Sex is prevalent in many novels but what about it’s opposite, asexuality?
Some say Sherlock Holmes is the greatest known asexual protagonist in modern literature. That may be so but aside from ‘ol-Sherlock, what else is there to read?
Before we leave that offering at your feet, let’s be open and say SEETHINGS does have sex written into it. In fact, SEETHINGS is downright dripping in erotic content. This is because asexuality exists in part of the narrative that our protagonist breaks off and goes the other way.
What is asexuality you ask? Just in case you’ve been living under a rock and haven’t caught up with this sexuality-type, in simple terms, asexuality in humans is no sex. It’s a little different to the definition I was taught at school. Asexual creatures were those that didn’t need a partner to reproduce offspring. They could make babies all by themselves. Asexuality in humans isn’t like that. It’s more a hardwired genetic variance that removes the need for sex entirely. Intercourse is not required for asexuals. (There are variations to asexual lifestyles)

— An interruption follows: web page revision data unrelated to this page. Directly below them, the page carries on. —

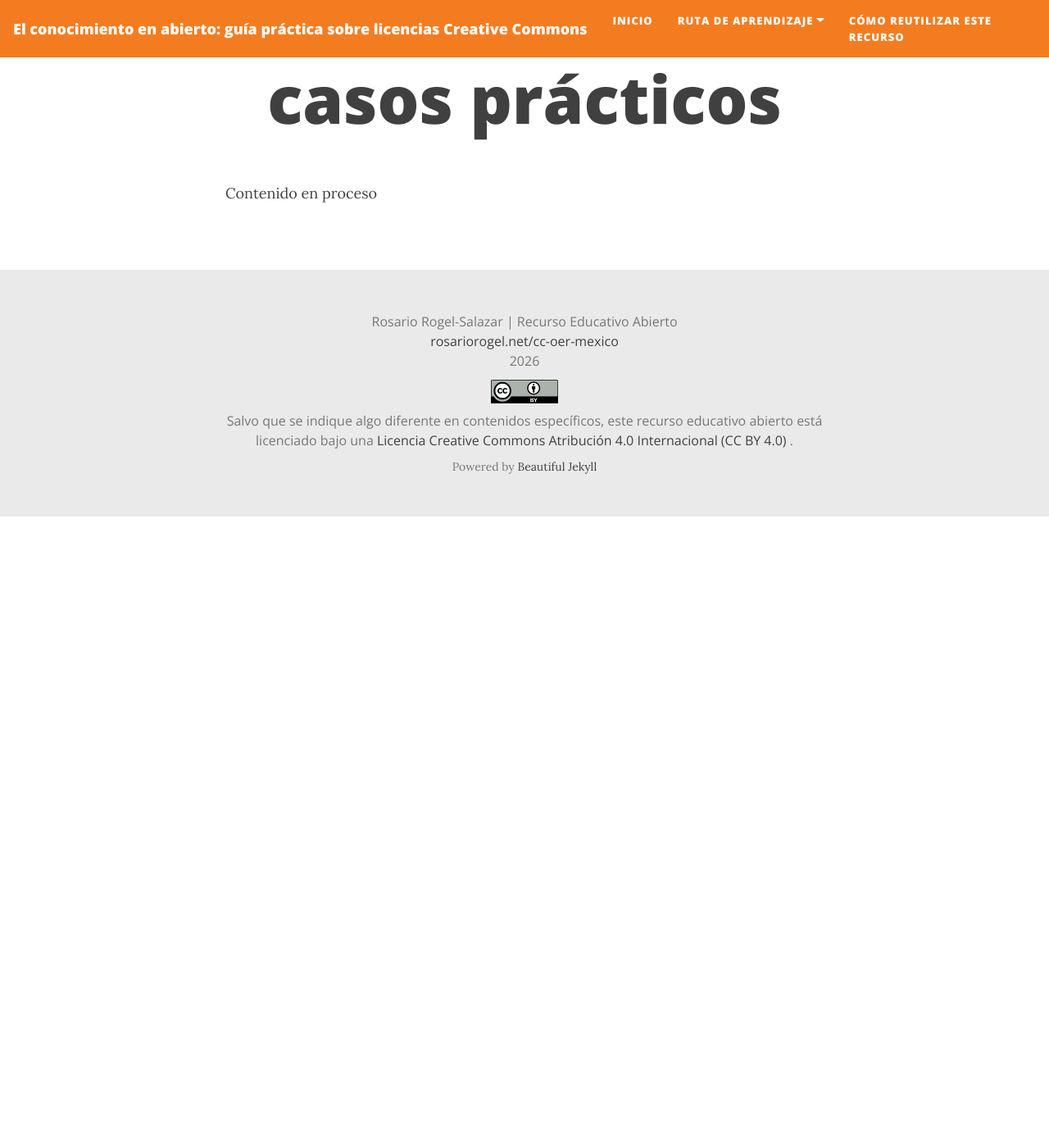
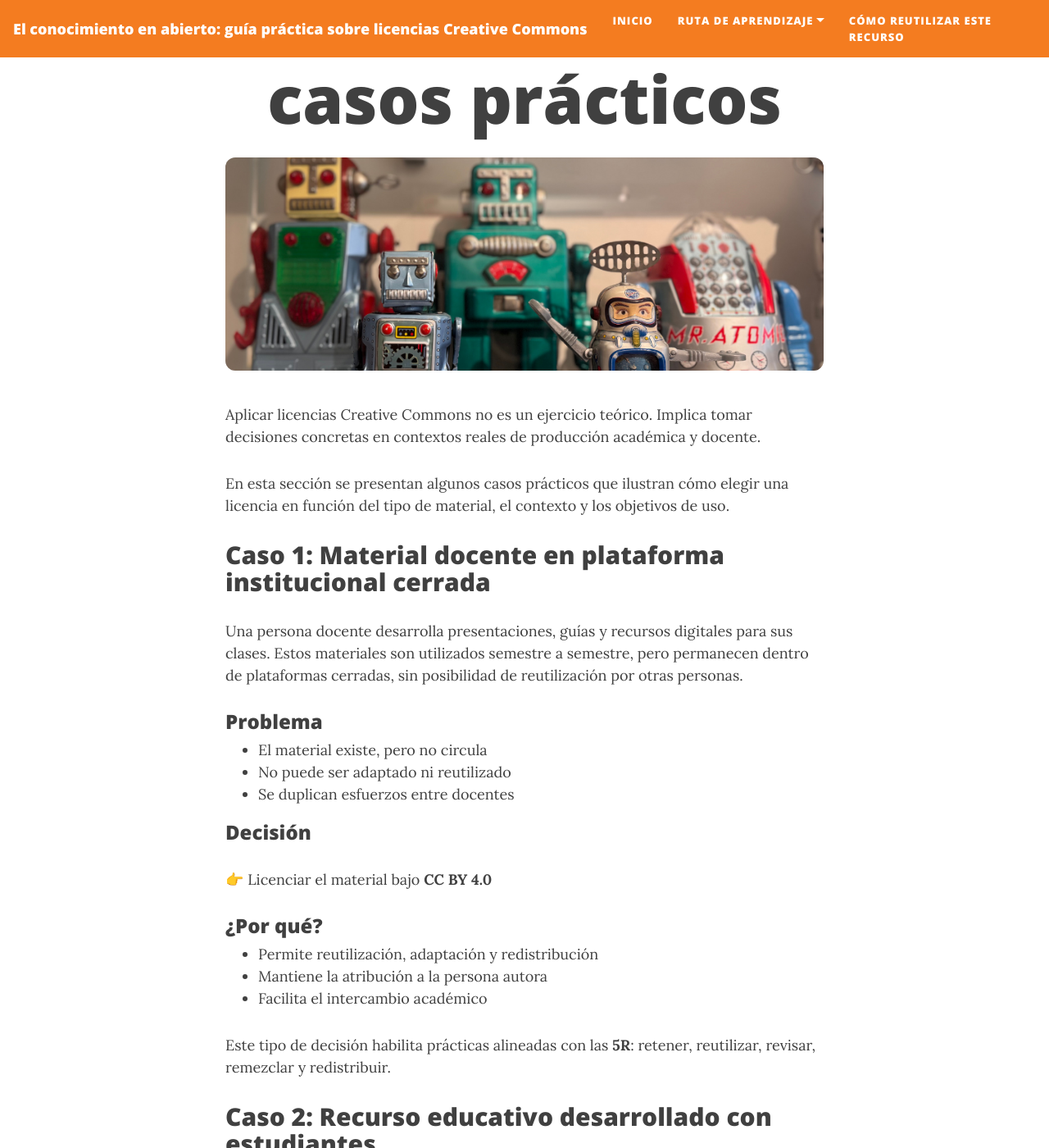
Before and after one commit to rosariorogel/cc-oer-mexico, a Jekyll site: the page built from _pages/casos-practicos.md, in a window 1280 px wide and 1400 px high, scrolled down 318 px. Shown: the whole window at 82% size. Built offline with Jekyll 4.4.1, drawn with Linux system fonts in a browser that asks for light colours; nearby versions of some CDN libraries; before the commit the page ends 948 px from its top, so only the background shows below that; some of the changed text lies outside the part shown.

Commit message:
Update casos-practicos.md

```diff
--- a/_pages/casos-practicos.md
+++ b/_pages/casos-practicos.md
@@ -4,4 +4,118 @@ title: "Aplicar licencias Creative Commons en casos prácticos"
 permalink: /casos-practicos/
 ---
 
-Contenido en proceso
+<div style="width:100%; height:260px; overflow:hidden; margin: 0 0 40px 0; border-radius:12px;">
+  <img src="{{ '/assets/img/Friends2.png' | relative_url }}"
+       alt="Aplicación práctica de licencias Creative Commons"
+       style="width:100%; height:100%; object-fit:cover; object-position:center 55%;">
+</div>
+
+Aplicar licencias Creative Commons no es un ejercicio teórico. Implica tomar decisiones concretas en contextos reales de producción académica y docente.
+
+En esta sección se presentan algunos casos prácticos que ilustran cómo elegir una licencia en función del tipo de material, el contexto y los objetivos de uso.
+
+## Caso 1: Material docente en plataforma institucional cerrada
+
+Una persona docente desarrolla presentaciones, guías y recursos digitales para sus clases. Estos materiales son utilizados semestre a semestre, pero permanecen dentro de plataformas cerradas, sin posibilidad de reutilización por otras personas.
+
+### Problema
+
+- El material existe, pero no circula
+- No puede ser adaptado ni reutilizado
+- Se duplican esfuerzos entre docentes
+
+### Decisión
+
+👉 Licenciar el material bajo **CC BY 4.0**
+
+### ¿Por qué?
+
+- Permite reutilización, adaptación y redistribución
+- Mantiene la atribución a la persona autora
+- Facilita el intercambio académico
+
+Este tipo de decisión habilita prácticas alineadas con las **5R**: retener, reutilizar, revisar, remezclar y redistribuir.
+
+## Caso 2: Recurso educativo desarrollado con estudiantes
+
+Se desarrolla un recurso educativo en colaboración con estudiantes, pensado para ser compartido en línea.
+
+### Problema
+
+- No hay claridad sobre quién puede reutilizarlo
+- El recurso queda limitado a su contexto original
+
+### Decisión
+
+👉 Licenciar bajo **CC BY-SA 4.0**
+
+### ¿Por qué?
+
+- Permite adaptación y mejora del recurso
+- Asegura que las versiones derivadas mantengan la misma apertura
+- Fomenta una cultura de colaboración
+
+## Caso 3: Uso de imágenes en un recurso educativo
+
+Se integran imágenes de distintas fuentes en un recurso didáctico.
+
+### Problema
+
+- No todas las imágenes tienen la misma licencia
+- Algunas pueden no permitir adaptación
+
+### Decisión
+
+👉 Verificar compatibilidad de licencias antes de reutilizar
+👉 Evitar materiales con cláusula **ND (NoDerivatives)** si se requiere adaptación
+
+### ¿Por qué?
+
+No todas las licencias Creative Commons permiten los mismos usos.
+El desconocimiento puede llevar a usos indebidos, incluso si el recurso es “abierto”.
+
+## Caso 4: Publicar un recurso para máxima difusión
+
+Se desea que un recurso educativo tenga el mayor alcance posible.
+
+### Decisión
+
+👉 Licenciar bajo **CC BY 4.0**
+
+### ¿Por qué?
+
+- Es la licencia más permisiva
+- Facilita reutilización en distintos contextos
+- Reduce barreras legales para su circulación
+
+## Un caso transversal: apertura sin reconocimiento institucional
+
+En muchos contextos universitarios, la producción de materiales educativos es constante, pero no siempre existen condiciones institucionales para su apertura.
+
+Esto genera una tensión:
+
+- Se promueve la calidad pedagógica
+- Pero no la circulación ni la reutilización
+
+En estos casos, adoptar licencias abiertas puede ser una estrategia desde la práctica docente para:
+
+- Ampliar el alcance de los materiales
+- Evitar duplicación de esfuerzos
+- Contribuir a la construcción de recursos educativos abiertos
+
+## ¿Qué podemos aprender de estos casos?
+
+Elegir una licencia no es solo una decisión técnica.
+
+Implica considerar:
+
+- El tipo de material
+- Los posibles usos futuros
+- El contexto institucional
+- El grado de apertura deseado
+
+## Una idea para cerrar
+
+Las licencias Creative Commons no son etiquetas decorativas.
+
+Son herramientas que definen cómo circula el conocimiento.
```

Some sceptics say that it’s a product of a bad sexual experience or not being able to find the right person to enjoy good sex with but if you read into the darkest corners of the web you’ll find many asexuals who don’t agree. It just comes down to not switching on, ever, for any reason!
This is not to be confused with low libido or falling out of love. That’s another thing. This is why asexuality can be so hard to identify. Most of us assume everyone has the capacity to fall in love and enjoy wholesome sex. But asexuality is the opposite. It’s real. It happens. Asexuality happens far more often than the explanations given to pass it off for something else. Swap the word for Gay or Lesbian and you’ll have a better understanding of it’s relative position in the sexual landscape.
Similary, what would happen if a heterosexual man married an asexual woman who hasn’t yet come out of the closet? They each grow up in normal families and love each other deeply. They dream of a perfect life and each have made sacrifices to make it work. It’s just that… sex is out.
SEETHINGS is asexuality in fiction. As said above, it’s not exactly a non-sexual novel, quite the opposite, it’s because our leading lady can’t go there that the ride gets wild for her spouse… in more ways than one, some dangerously deadly!
Kind Regards, Michael Forman (Author of SEETHINGS)
‘Forman’s writing style is artful, with the protagonist Mitchell’s warped thought processes masterfully exposed. The author has a powerful and vivid command of language and his word pictures are stark and disturbingly real.’ – Linda J Bettenay, author of ‘Secrets Mothers Keep’ and ‘Wishes For Starlight’